Material shown:
┌──
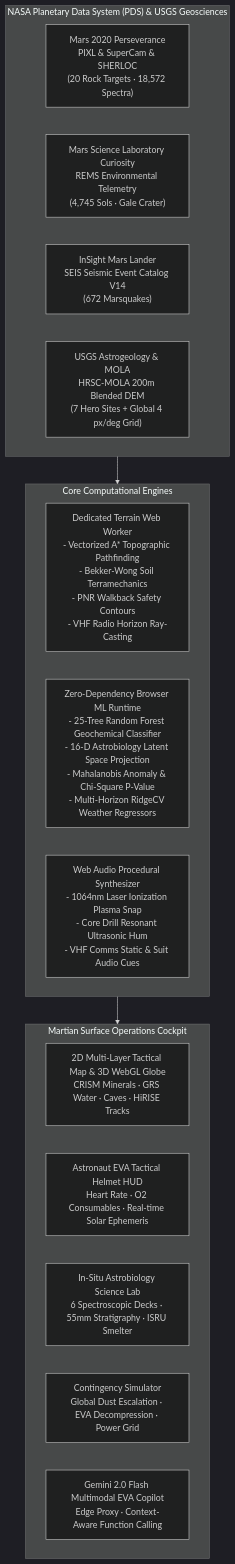
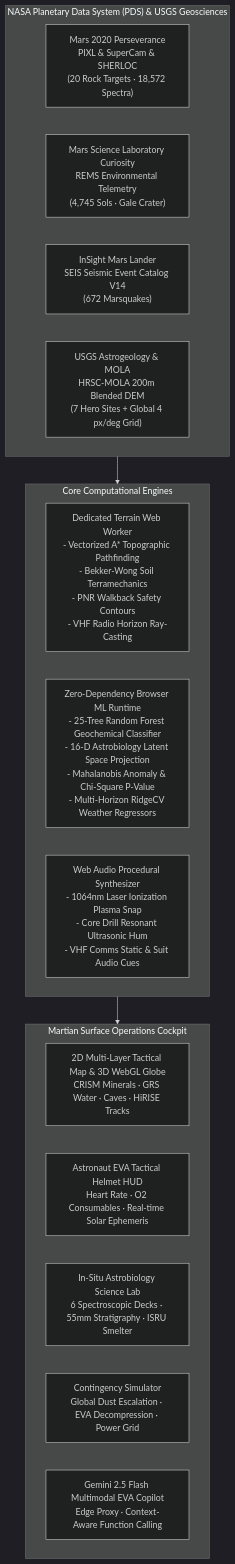
One commit to Dipbroto/Martis-Ovikorsho changed the first of 13 diagrams in README.md. Above: the diagram before and after it, drawn with Mermaid (dark theme). The commit also changed other lines of this file, not shown here.

````diff
--- a/README.md
+++ b/README.md
@@ -72,26 +73,26 @@
 ```mermaid
 flowchart TB
     subgraph DataIngestion["NASA Planetary Data System (PDS) & USGS Geosciences"]
         PDS1["Mars 2020 Perseverance<br/>PIXL & SuperCam & SHERLOC<br/>(20 Rock Targets · 18,572 Spectra)"]
         PDS2["Mars Science Laboratory Curiosity<br/>REMS Environmental Telemetry<br/>(4,745 Sols · Gale Crater)"]
         PDS3["InSight Mars Lander<br/>SEIS Seismic Event Catalog V14<br/>(672 Marsquakes)"]
         PDS4["USGS Astrogeology & MOLA<br/>HRSC-MOLA 200m Blended DEM<br/>(7 Hero Sites + Global 4 px/deg Grid)"]
     end
 
     subgraph CoreEngines["Core Computational Engines"]
         WORKER["Dedicated Terrain Web Worker<br/>- Vectorized A* Topographic Pathfinding<br/>- Bekker-Wong Soil Terramechanics<br/>- PNR Walkback Safety Contours<br/>- VHF Radio Horizon Ray-Casting"]
         ML_ENGINE["Zero-Dependency Browser ML Runtime<br/>- 25-Tree Random Forest Geochemical Classifier<br/>- 16-D Astrobiology Latent Space Projection<br/>- Mahalanobis Anomaly & Chi-Square P-Value<br/>- Multi-Horizon RidgeCV Weather Regressors"]
         AUDIO_ENGINE["Web Audio Procedural Synthesizer<br/>- 1064nm Laser Ionization Plasma Snap<br/>- Core Drill Resonant Ultrasonic Hum<br/>- VHF Comms Static & Suit Audio Cues"]
     end
 
     subgraph TacticalLayers["Martian Surface Operations Cockpit"]
         MAP2D3D["2D Multi-Layer Tactical Map & 3D WebGL Globe<br/>CRISM Minerals · GRS Water · Caves · HiRISE Tracks"]
         HUD["Astronaut EVA Tactical Helmet HUD<br/>Heart Rate · O2 Consumables · Real-time Solar Ephemeris"]
         LAB["In-Situ Astrobiology Science Lab<br/>6 Spectroscopic Decks · 55mm Stratigraphy · ISRU Smelter"]
         SIM["Contingency Simulator<br/>Global Dust Escalation · EVA Decompression · Power Grid"]
-        COPILOT["Gemini 2.0 Flash Multimodal EVA Copilot<br/>Edge Proxy · Context-Aware Function Calling"]
+        COPILOT["Gemini 2.5 Flash Multimodal EVA Copilot<br/>Edge Proxy · Context-Aware Function Calling"]
     end
 
     DataIngestion --> CoreEngines
     CoreEngines --> TacticalLayers
 ```
````
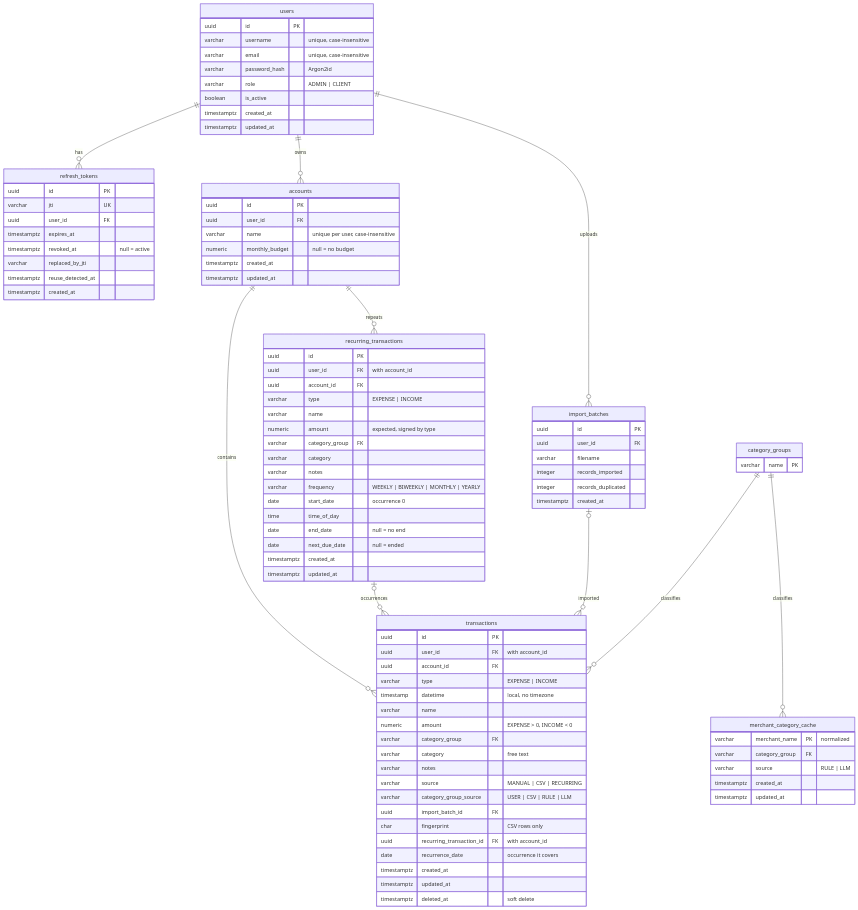
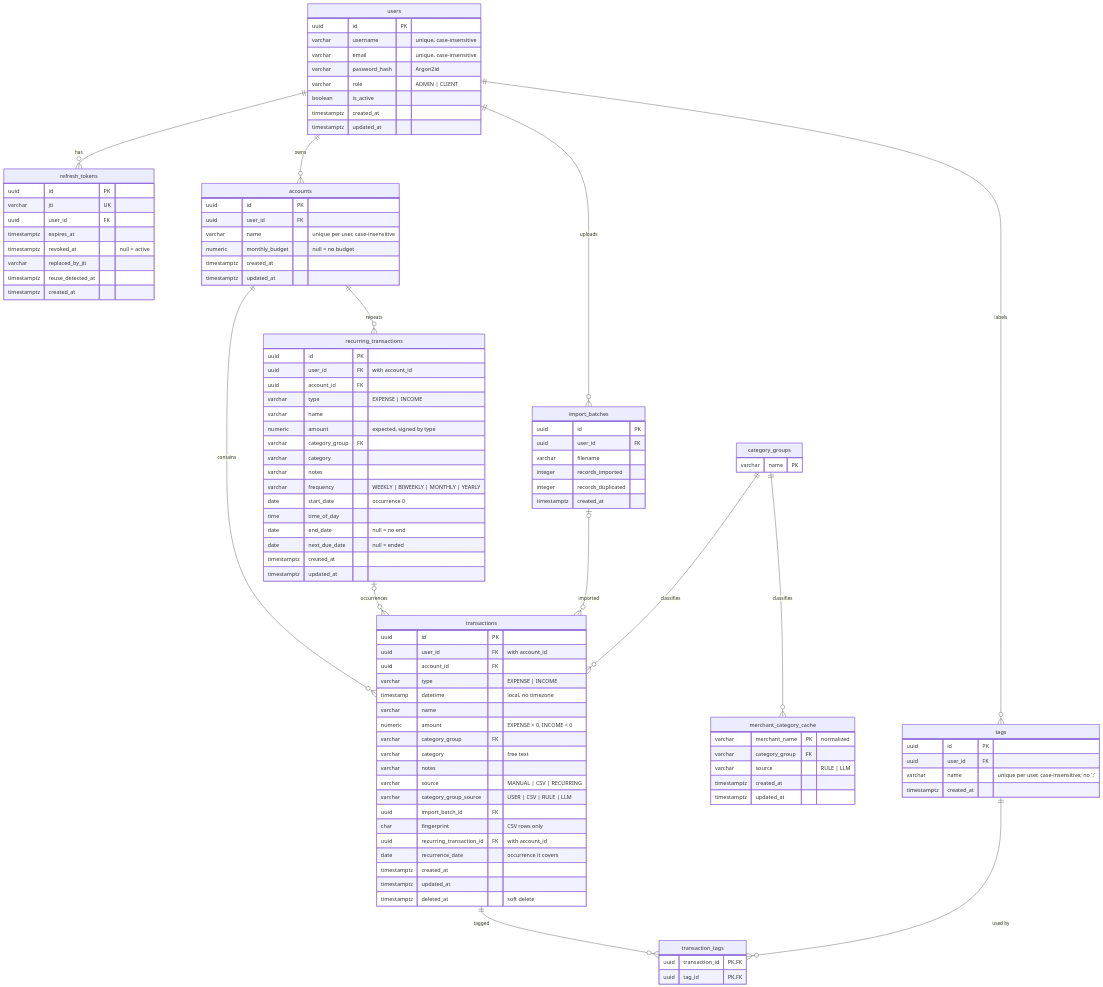
One commit to marcoPachecoM/Financial-Coach changed the diagram in docs/database.md. Above: the diagram before and after it, drawn with Mermaid. The commit also changed other lines of this file and 42 other files, not shown here.

Commit message:
feat: add tag transactions and filter or search by tag

```diff
--- a/docs/database.md
+++ b/docs/database.md
@@ -15,6 +15,9 @@
     import_batches |o--o{ transactions : "imported"
     category_groups ||--o{ transactions : "classifies"
     category_groups ||--o{ merchant_category_cache : "classifies"
+    users ||--o{ tags : "labels"
+    transactions ||--o{ transaction_tags : "tagged"
+    tags ||--o{ transaction_tags : "used by"
 
     users {
         uuid id PK
@@ -49,6 +52,18 @@
 
     category_groups {
         varchar name PK
+    }
+
+    tags {
+        uuid id PK
+        uuid user_id FK
+        varchar name "unique per user, case-insensitive; no ';'"
+        timestamptz created_at
+    }
+
+    transaction_tags {
+        uuid transaction_id PK,FK
+        uuid tag_id PK,FK
     }
 
     import_batches {
```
└──
Exercise prompt: Lines of the listing above that contain the word "uuid" should all be returned.

Solved exercise:
         uuid id PK
+        uuid id PK
+        uuid user_id FK
+        uuid transaction_id PK,FK
+        uuid tag_id PK,FK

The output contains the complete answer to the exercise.